> [Exercise goal]: Which lines of the entries below hold the word "padding"? Report each of them.

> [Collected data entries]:
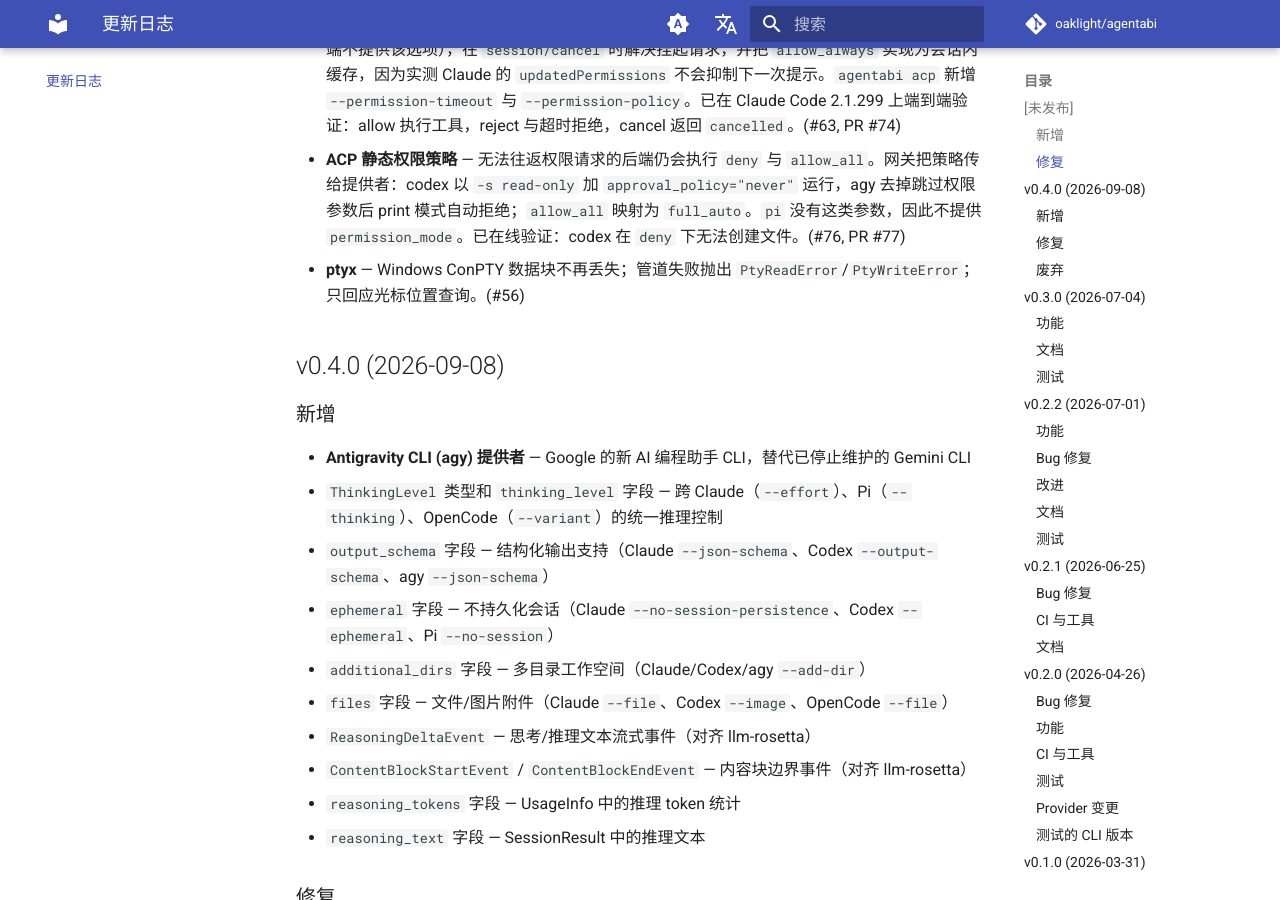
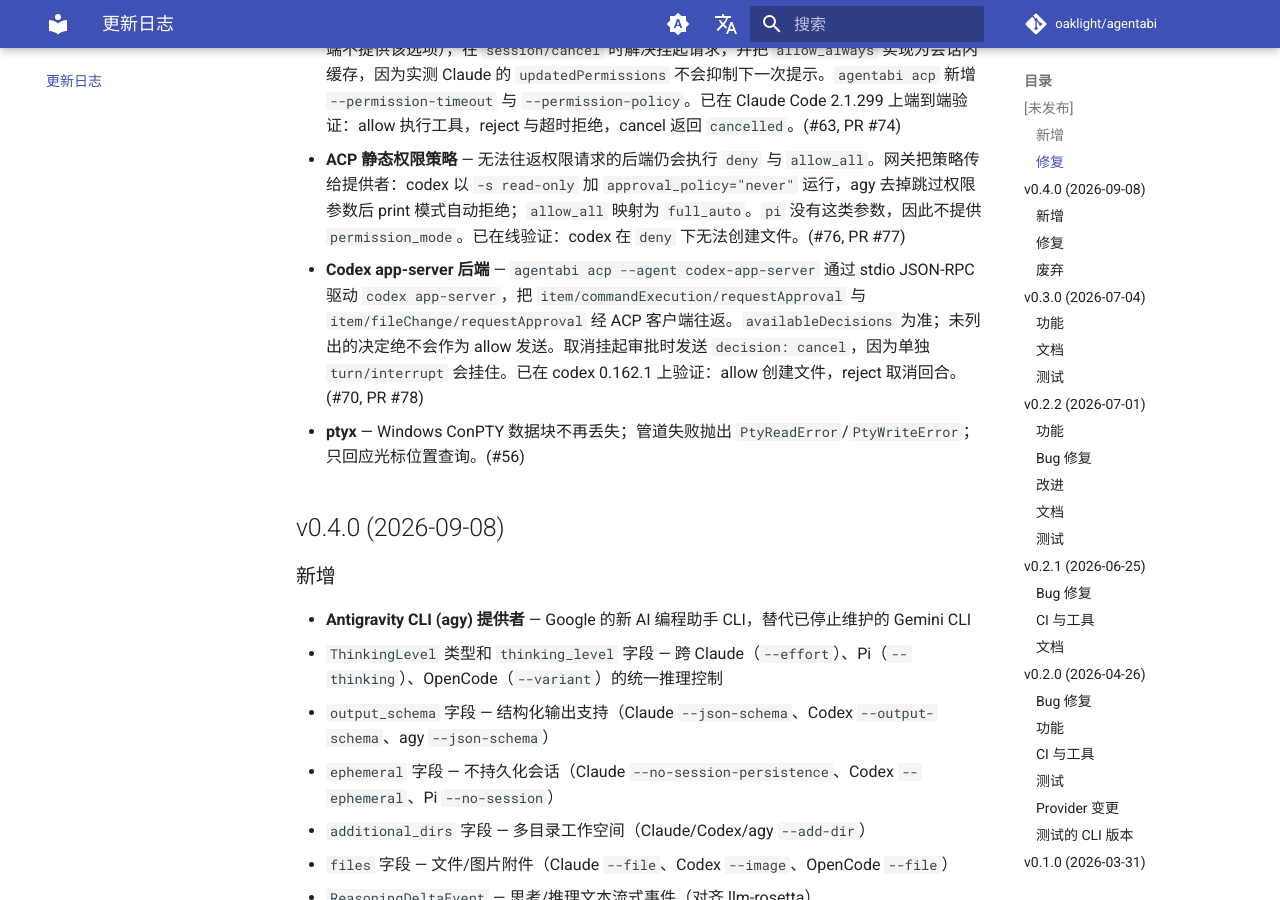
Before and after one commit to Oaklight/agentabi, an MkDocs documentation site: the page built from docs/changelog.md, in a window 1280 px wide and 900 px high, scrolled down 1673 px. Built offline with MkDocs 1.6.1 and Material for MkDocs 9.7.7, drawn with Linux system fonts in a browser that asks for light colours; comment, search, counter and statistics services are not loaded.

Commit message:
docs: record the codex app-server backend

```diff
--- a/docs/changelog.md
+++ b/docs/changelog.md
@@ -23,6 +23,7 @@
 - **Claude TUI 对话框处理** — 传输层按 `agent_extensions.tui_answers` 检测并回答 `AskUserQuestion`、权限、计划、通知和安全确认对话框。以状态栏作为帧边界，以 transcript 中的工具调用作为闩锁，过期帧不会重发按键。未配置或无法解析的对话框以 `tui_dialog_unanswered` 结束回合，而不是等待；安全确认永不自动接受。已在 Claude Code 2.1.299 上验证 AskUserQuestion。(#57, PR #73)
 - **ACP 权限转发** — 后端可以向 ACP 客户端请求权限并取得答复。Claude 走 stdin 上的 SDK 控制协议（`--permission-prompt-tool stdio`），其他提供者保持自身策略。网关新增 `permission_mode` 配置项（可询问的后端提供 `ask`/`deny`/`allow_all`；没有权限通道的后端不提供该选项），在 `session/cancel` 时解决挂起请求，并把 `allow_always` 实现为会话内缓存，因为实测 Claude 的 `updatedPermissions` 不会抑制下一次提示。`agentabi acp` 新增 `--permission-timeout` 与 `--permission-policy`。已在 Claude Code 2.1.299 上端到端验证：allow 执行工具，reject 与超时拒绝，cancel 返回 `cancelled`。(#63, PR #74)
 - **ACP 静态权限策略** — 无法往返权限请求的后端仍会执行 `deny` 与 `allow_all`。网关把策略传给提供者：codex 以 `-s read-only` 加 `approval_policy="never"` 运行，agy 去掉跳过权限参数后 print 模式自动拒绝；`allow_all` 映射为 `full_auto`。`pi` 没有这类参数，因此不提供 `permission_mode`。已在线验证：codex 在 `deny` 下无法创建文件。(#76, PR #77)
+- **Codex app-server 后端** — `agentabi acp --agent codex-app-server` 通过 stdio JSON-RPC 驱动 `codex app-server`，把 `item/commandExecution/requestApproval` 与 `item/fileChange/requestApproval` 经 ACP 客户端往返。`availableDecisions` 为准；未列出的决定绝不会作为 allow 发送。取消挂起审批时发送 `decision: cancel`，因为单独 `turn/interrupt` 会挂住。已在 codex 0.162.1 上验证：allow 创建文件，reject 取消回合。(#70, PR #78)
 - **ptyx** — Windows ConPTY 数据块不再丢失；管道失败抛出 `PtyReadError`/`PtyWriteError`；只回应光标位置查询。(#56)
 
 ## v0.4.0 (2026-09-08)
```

---

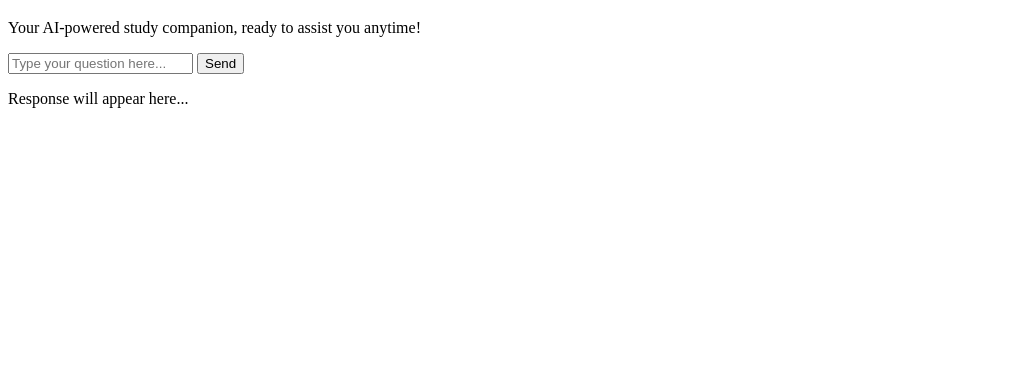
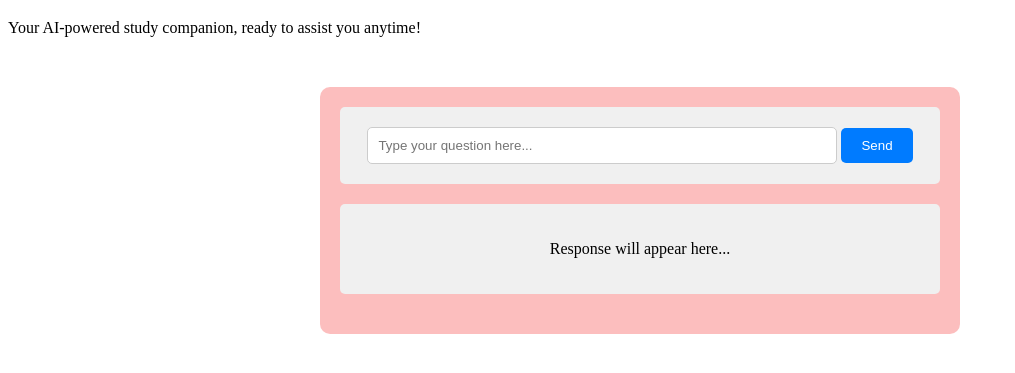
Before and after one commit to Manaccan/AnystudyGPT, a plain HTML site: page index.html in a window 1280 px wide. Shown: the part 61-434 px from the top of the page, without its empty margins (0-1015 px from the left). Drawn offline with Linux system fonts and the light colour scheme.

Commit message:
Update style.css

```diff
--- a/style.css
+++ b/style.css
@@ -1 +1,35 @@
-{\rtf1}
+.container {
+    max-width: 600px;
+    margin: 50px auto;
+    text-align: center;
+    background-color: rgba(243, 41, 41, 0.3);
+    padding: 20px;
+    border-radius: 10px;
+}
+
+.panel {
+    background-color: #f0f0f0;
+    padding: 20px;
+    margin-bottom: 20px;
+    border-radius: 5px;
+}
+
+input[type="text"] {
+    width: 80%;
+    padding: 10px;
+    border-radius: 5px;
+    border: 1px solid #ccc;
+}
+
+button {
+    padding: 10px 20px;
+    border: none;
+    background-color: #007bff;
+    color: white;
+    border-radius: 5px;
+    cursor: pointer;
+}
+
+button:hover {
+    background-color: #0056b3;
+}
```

...

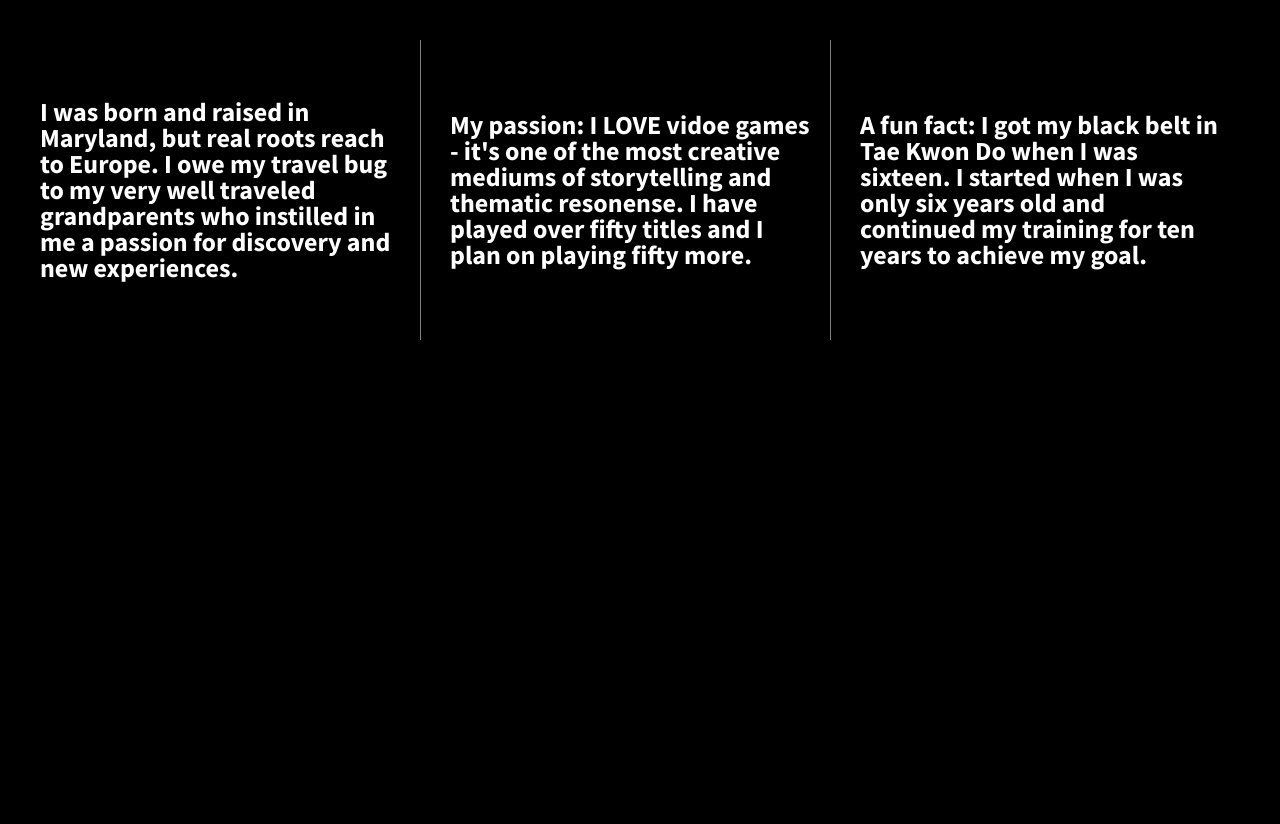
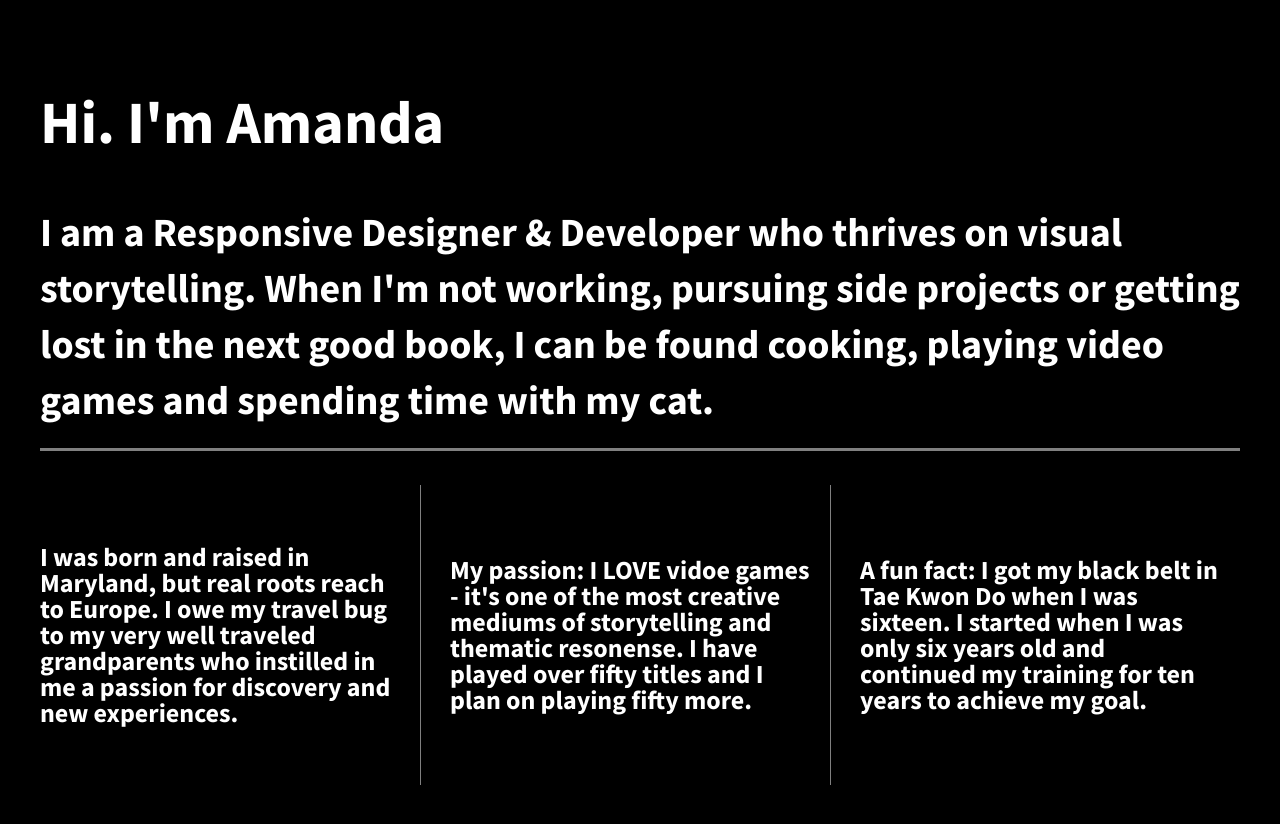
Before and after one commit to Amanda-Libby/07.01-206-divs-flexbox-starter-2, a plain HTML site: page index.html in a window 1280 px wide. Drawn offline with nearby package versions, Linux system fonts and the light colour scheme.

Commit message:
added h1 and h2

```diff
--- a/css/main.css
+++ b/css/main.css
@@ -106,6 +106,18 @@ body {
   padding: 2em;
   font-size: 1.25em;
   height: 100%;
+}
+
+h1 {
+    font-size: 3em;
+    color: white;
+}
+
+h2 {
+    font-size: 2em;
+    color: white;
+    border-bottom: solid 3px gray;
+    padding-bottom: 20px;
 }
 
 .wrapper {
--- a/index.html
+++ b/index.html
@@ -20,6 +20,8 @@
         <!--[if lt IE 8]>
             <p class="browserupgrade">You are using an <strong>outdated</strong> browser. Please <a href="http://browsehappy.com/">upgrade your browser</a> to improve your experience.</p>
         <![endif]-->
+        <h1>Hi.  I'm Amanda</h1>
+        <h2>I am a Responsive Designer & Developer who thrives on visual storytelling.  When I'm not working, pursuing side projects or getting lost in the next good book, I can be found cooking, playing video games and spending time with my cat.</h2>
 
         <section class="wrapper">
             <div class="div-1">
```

> [Exercise solution]:
+    padding: 20px;
+    padding: 20px;
+    padding: 10px;
+    padding: 10px 20px;
   padding: 2em;
+    padding-bottom: 20px;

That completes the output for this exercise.